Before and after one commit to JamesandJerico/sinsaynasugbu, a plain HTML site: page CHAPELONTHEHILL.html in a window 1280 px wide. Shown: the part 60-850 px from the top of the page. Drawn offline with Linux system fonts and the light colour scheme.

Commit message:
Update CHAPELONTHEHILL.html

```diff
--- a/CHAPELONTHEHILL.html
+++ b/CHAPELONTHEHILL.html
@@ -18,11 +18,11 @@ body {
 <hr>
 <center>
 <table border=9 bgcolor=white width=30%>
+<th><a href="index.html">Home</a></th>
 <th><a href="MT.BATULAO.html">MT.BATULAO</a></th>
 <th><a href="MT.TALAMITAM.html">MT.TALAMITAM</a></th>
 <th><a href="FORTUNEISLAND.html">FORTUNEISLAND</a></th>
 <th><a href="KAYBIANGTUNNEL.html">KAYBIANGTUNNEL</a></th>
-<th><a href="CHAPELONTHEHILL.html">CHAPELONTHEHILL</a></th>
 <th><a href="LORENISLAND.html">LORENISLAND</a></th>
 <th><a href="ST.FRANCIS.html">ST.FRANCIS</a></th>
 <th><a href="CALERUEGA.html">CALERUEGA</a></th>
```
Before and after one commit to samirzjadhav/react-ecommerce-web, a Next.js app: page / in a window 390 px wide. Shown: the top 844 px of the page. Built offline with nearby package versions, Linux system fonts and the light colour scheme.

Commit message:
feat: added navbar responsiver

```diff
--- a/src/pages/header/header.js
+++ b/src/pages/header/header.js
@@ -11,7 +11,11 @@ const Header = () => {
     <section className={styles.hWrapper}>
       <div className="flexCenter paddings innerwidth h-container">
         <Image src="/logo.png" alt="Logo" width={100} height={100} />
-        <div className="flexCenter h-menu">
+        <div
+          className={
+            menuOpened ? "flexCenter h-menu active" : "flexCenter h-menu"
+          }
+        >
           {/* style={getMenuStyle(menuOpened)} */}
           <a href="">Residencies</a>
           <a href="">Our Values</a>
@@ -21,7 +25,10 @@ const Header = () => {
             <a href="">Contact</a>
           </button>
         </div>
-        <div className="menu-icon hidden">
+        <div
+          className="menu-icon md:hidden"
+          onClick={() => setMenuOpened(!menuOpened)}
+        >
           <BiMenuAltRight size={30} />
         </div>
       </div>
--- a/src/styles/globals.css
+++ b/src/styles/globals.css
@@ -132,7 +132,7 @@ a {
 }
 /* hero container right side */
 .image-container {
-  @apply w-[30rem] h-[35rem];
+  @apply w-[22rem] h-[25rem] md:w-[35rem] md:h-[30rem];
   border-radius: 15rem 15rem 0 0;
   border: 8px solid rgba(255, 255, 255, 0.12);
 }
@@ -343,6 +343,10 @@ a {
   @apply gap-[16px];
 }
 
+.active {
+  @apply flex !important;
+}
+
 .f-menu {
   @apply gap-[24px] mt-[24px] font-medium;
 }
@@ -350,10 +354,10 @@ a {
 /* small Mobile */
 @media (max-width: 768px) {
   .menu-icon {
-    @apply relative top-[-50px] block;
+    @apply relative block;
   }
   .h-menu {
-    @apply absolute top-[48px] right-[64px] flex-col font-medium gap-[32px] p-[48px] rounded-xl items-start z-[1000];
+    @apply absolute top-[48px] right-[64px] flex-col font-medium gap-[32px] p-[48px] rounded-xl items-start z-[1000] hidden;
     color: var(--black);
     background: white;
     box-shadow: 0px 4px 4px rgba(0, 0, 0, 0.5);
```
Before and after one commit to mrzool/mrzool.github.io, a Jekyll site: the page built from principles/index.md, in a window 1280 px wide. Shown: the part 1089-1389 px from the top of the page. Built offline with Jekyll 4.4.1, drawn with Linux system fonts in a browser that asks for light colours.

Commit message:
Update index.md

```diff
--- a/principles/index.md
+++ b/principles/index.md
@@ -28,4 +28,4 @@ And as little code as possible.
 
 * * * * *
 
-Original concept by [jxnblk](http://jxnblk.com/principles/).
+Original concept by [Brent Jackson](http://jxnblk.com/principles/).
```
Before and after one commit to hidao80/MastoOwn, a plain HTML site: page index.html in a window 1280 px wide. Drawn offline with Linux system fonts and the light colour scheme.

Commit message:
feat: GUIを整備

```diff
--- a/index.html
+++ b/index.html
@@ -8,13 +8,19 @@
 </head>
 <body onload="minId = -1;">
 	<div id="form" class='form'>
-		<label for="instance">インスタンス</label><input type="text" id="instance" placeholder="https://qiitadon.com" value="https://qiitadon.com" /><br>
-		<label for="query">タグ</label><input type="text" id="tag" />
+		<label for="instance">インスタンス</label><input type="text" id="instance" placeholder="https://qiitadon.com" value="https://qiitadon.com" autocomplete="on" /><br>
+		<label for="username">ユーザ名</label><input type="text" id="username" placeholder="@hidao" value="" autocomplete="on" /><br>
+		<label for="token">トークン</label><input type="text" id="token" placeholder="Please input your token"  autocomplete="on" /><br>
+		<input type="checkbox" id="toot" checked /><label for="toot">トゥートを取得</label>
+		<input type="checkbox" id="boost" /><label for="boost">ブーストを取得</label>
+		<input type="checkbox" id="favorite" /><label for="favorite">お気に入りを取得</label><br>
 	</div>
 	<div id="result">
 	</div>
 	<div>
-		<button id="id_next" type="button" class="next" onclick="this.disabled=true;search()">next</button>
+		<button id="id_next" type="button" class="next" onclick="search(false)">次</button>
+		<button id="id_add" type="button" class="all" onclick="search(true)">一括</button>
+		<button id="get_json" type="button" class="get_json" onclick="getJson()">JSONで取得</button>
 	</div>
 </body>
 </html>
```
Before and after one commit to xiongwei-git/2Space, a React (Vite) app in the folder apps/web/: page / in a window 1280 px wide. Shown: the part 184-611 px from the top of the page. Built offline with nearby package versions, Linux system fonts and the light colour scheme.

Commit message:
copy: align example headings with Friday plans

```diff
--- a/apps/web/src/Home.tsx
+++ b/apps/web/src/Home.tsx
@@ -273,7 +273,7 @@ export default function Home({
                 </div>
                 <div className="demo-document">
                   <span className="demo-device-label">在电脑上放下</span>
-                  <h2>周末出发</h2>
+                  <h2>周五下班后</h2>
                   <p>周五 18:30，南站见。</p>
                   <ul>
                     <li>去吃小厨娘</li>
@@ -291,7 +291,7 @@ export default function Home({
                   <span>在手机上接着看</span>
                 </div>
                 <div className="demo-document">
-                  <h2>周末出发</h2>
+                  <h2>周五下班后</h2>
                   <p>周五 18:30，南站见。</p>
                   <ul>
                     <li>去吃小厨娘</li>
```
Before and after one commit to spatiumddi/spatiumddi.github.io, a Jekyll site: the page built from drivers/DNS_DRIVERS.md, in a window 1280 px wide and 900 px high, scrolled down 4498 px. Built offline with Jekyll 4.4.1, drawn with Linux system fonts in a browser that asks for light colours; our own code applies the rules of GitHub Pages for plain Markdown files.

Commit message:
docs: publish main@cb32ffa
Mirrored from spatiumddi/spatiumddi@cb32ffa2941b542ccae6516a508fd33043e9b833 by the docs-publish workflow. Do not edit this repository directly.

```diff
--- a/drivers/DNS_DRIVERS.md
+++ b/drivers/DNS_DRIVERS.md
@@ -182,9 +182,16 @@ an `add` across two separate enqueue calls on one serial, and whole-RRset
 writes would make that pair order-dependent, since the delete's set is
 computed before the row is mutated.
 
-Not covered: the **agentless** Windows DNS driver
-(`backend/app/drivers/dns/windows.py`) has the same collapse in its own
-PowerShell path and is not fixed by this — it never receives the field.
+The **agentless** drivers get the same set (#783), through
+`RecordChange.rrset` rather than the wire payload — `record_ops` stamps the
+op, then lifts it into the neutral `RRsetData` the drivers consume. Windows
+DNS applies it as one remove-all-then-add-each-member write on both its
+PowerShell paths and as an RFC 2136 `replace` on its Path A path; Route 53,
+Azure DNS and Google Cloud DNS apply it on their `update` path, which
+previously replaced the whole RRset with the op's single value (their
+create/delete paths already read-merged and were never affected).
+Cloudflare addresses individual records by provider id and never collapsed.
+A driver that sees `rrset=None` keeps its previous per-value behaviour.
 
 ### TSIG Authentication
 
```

THE PROBLEM: State only how many lines above contain "delete".

YOUR SOLUTION: 2